Interested in Immigrating to the US from El Salvador?
Largescale Salvadoran immigration began in the 1980s, with a great influx of refugees fleeing civil war. Between 1980 and 1990 the Salvadoran population in the US grew from 94,000 to 465,000, and continued growing as a result of family reunification and environmental turmoil. As of 2008, about 1.1 million migrants from El Salvador were living in the US, making them one of the largest foreign-born populations.
Salvadoran Community in the United States
Over half the immigrants from El Salvador have chosen to settle in California and Texas, with smaller populations living in New York, Maryland, Virginia, Florida, and Washington DC. Additionally, 1 in 5 of the world’s Salvadorans resides in the United States. Salvadoran-Americans have become quite involved in US politics, particularly local and state government affairs, and have a higher rate of participation in the civilian labor force than the overall immigrant population
The majority of Salvadoran immigrants obtained legal permanent residence in the US through family sponsorship or as immediate relatives of US citizens. Other pathways to a Green Card include employment and seeking asylum as a refugee.
Working in the US
About 5.3% of Salvadoran immigrants have entered the US through employment-based preferences. In choosing to come to the US for employment, it is important to determine which work visa is the best option. There are two categories of work visa: immigrant visas, which include the EB-1 and EB2, or non-immigrant visas, which may be the H-1B, L-1, O-1, or E-1. If an individual comes to the US under a non-immigrant work visa and wishes to become a permanent resident, they may change their status and apply for an immigrant work visa while in the States. Speaking to an immigration specialist may be helpful in guiding immigrants through the visa application process, and in determining eligibility.
Over 67% of Salvadoran immigrants to the US who have become permanent residents did so through family sponsorship or as immediate relatives of US citizens. The two categories of family-based immigration are Immediate Relative and Family Preference, both requiring unique application processes. Speaking to an immigration specialist may be useful in determining eligibility.
Resources for Salvadoran Immigrants in the US
- The Salvadoran American Leadership and Educational Fund is a non-profit organization whose goal is to promote the civic-engagement of Salvadoran and other Latino communities in the US, "promote the economic development and democracy in El Salvador, and advocate for its economic, educational, and political advancement and growth."

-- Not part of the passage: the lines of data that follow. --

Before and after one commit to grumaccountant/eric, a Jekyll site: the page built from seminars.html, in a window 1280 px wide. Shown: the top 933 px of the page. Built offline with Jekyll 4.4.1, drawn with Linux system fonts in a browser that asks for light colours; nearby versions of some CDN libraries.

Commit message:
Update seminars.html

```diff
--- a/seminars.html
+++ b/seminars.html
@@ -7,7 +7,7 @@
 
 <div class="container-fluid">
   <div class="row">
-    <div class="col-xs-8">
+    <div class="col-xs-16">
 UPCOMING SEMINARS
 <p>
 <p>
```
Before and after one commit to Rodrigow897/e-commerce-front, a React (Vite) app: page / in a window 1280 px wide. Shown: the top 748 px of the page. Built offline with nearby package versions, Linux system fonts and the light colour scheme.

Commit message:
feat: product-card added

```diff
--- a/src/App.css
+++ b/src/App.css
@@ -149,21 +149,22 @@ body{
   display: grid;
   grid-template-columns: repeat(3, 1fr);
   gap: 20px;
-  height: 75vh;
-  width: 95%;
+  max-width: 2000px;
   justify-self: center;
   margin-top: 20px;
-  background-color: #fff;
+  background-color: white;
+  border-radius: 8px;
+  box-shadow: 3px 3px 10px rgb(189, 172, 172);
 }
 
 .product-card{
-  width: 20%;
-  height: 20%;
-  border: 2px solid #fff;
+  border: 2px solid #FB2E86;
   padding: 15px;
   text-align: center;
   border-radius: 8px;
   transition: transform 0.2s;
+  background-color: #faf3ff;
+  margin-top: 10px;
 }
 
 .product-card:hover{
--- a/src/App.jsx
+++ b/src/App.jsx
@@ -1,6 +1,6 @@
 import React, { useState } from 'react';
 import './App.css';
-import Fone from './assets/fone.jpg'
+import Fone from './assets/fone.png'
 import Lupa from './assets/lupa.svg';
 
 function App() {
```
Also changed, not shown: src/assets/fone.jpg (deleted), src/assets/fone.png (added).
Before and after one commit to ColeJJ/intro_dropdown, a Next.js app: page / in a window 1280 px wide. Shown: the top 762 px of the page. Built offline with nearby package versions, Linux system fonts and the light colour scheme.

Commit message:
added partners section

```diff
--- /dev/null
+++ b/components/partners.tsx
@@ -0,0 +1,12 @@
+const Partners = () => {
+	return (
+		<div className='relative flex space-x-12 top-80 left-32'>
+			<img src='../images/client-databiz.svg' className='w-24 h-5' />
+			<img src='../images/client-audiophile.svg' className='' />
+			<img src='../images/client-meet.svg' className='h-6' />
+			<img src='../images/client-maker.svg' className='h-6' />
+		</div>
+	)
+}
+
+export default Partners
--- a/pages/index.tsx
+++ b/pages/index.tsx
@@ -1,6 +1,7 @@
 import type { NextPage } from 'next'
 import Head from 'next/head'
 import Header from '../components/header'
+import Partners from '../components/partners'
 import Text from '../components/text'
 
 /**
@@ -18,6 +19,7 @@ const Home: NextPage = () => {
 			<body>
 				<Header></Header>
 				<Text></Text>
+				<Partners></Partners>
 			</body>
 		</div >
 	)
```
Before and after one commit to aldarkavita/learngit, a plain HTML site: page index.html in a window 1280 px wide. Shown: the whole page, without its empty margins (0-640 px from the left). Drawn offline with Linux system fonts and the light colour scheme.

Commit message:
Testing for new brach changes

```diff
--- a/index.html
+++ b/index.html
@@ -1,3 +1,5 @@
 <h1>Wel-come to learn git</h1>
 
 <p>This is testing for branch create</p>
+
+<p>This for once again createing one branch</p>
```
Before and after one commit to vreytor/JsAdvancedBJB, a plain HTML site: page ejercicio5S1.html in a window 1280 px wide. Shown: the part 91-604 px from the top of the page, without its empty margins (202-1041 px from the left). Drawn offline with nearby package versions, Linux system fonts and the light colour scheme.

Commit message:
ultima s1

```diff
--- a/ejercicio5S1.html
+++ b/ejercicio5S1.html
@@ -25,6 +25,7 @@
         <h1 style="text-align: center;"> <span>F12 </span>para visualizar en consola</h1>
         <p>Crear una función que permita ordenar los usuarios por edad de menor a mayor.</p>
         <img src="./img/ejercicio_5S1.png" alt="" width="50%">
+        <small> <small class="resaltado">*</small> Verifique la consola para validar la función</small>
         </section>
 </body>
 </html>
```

- Located in Los Angeles, CA, El Rescate is a non-profit organization that began in 1981 as a response to refugees fleeing the War in El Salvador. It works to empower immigrants, particularly Latinos, "to improve their political and economic wellbeing in order to promote their full participation as citizens."
- "21 Latino Organizations You Need to Know" provides a list of organizations serving the entire Hispanic community in the United States, including some of those listed above.
- The US Embassy in El Salvador provides helpful information on immigration to the United States, and the visa application process.
As seen on
"VisaPlace helped us navigate the immigration landscape and they directed us to a great law firm and great lawyers. All I can say is "thank you" for getting my visa quickly. VisaPlace knew exactly what kind of legal team could help where other's couldn't. The fees were reasonable and everything went smoothly. I would highly recommend VisaPlace and the immigration attorneys they work with to anyone wishing to move to Canada or to the US."
Read All Reviews